Here are a couple of things that make this hard for me (and maybe for you too):
- I get in a hurry. I am a slave, at times, to my calendar.
- My mind is prone to wander. I swear the enemy will flash every shiny squirrel he can to get me off-track.
- I am selfish. I often want to focus on me and how I can grow and what I want God to show me. God on the other hand, will not share in my self-absorbed madness. He stands quietly just out of view.
- I like to drive. Waiting and watching and being dependent is an ongoing challenge. I have to work at it.
But, when I get it right: (excuse the forthcoming alliteration. I am a preacher after all).
- I sense His presence. I can tell God is there.
- I sense His peace. He speaks to things that are important to me.
- I sense His purpose. I gain direction.
- I sense His power. I feel like I can do it (whatever the IT is at that moment).
I hope that helps. If you have a better plan or a thought to contribute I am all ears…as long as I stay focused.
Grace and Peace,
Last week, I wrote an article on How I will grow spiritually in 2018, and since then, I have written several articles on different parts of the disciplines I use in my own spiritual development: Scripture Reading plans, devotionals, and reading from Proverbs. Today I want to discuss the fourth discipline- Reading for Deeper Understanding.
This may sound a little weird, but it shouldn’t. What I am speaking of is a slower, more methodical study of a specific Book in the Bible, along with study tools, to get a deeper understanding.
For instance, right now I am reading the Minor Prophet Hosea again. It is a fairly short book but it will take me a while to work through it because I am in no hurry. I almost always have a commentary available and some tool to help me with the original language. The goal…is to grasp the full context of a passage or a book and understand not only what was said but why it was said, to whom was it spoken, and about what did it refer.
For example: Hosea was a prophet in Israel (Northern Kingdom) for around 40 years. The Israelites living there had forsaken almost everything holy except the name of being God’s people. They acknowledged God but lived like all religious roads ended up at the same place. Furthermore, they pursued many of these religious pursuits through sexual immorality, idolatry, and self-sufficiency. Their priests had abdicated their responsibility of teaching truth and calling for repentance to the point…that the people wrestled with even knowing the truth.
This background sets the context for God’s instructions to Hosea to marry a prostitute and have children with her…giving them weird names of prophetic significance. God said the prostitute (whose name was Gomer by-the-way) would cheat on Hosea and return to harlotry. God then told Hosea to go and pay her ransom and bring her home, purify her, and love her.
Now I will confess…I have had some tough assignments as a minister…but seriously! This has to take the cake! What under heaven is God thinking?
Well, God wants Hosea to live out a parable demonstrating God’s love toward a rebellious people.
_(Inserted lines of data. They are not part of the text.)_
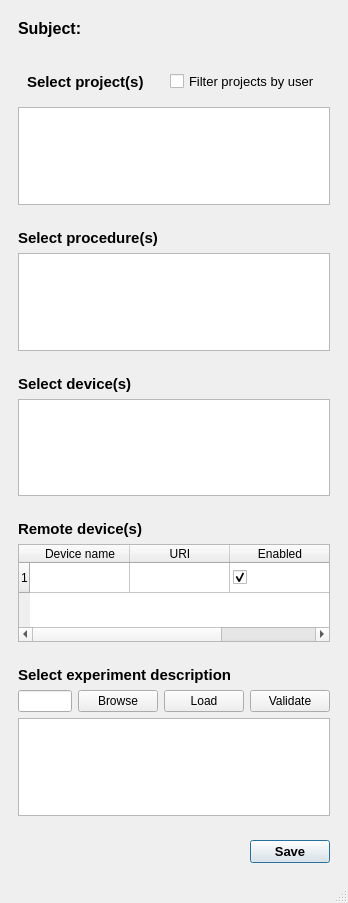
int-brain-lab/iblscripts, file deploy/project_procedure_gui/project_protocol_form.ui: the form before one commit.
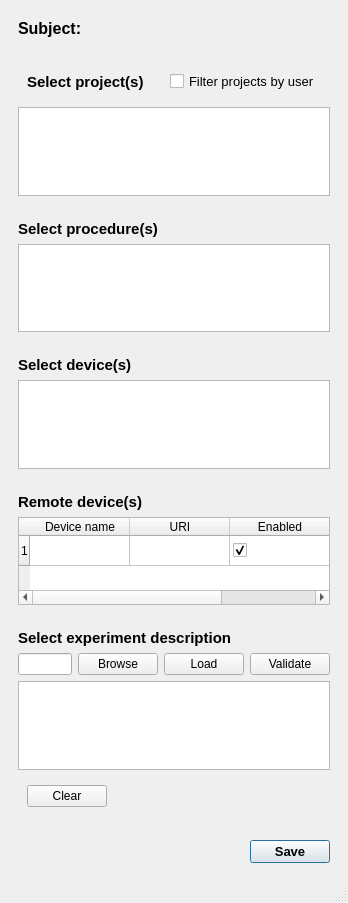
The form after the commit.

Commit message: changes to gui, extra device stubs

The edit to the form file:
```diff
--- a/deploy/project_procedure_gui/project_protocol_form.ui
+++ b/deploy/project_procedure_gui/project_protocol_form.ui
@@ -291,6 +291,32 @@
        <item>
         <widget class="QPlainTextEdit" name="plainTextEdit"/>
        </item>
+       <item>
+        <widget class="QWidget" name="widget_7" native="true">
+         <layout class="QHBoxLayout" name="horizontalLayout_4">
+          <item>
+           <widget class="QPushButton" name="clearButton">
+            <property name="text">
+             <string>Clear</string>
+            </property>
+           </widget>
+          </item>
+          <item>
+           <spacer name="horizontalSpacer_3">
+            <property name="orientation">
+             <enum>Qt::Horizontal</enum>
+            </property>
+            <property name="sizeHint" stdset="0">
+             <size>
+              <width>40</width>
+              <height>20</height>
+             </size>
+            </property>
+           </spacer>
+          </item>
+         </layout>
+        </widget>
+       </item>
       </layout>
      </widget>
     </item>
```
Left out of the diff: 2 changed lines with no effect on the pictures. The commit also changes 4 other files.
As Hosea took a wife that slept around, God has taken a people that committed spiritual adultery with every false religion on the block! As Hosea was hurt by his wife’s return to harlotry, God is hurt by ours. As Hosea went and redeemed and purified his wife, receiving her back to himself, God redeems us (sinful spiritual harlots), purifies us and receives us to Himself (See Rom 3:23, 6:23, 5:8, Eph 5:22-33, et. al.)
So with a little help from scholars and taking my time…the depths of knowledge of God’s heart resulting in an overwhelming appreciation for His matchless grace rises up!
So, all that to say that in addition to the other things, I am also involved in this discipline which really is one of the most encouraging parts of my devotional time with God.
Maybe, if you really want to “get it” with God…give it a try. Use a Study Bible or purchase a commentary on a particular book and give it a whirl…after all, if you can understand God better and that results in pasisonate worship…what do you have to lose?
Grace and Peace.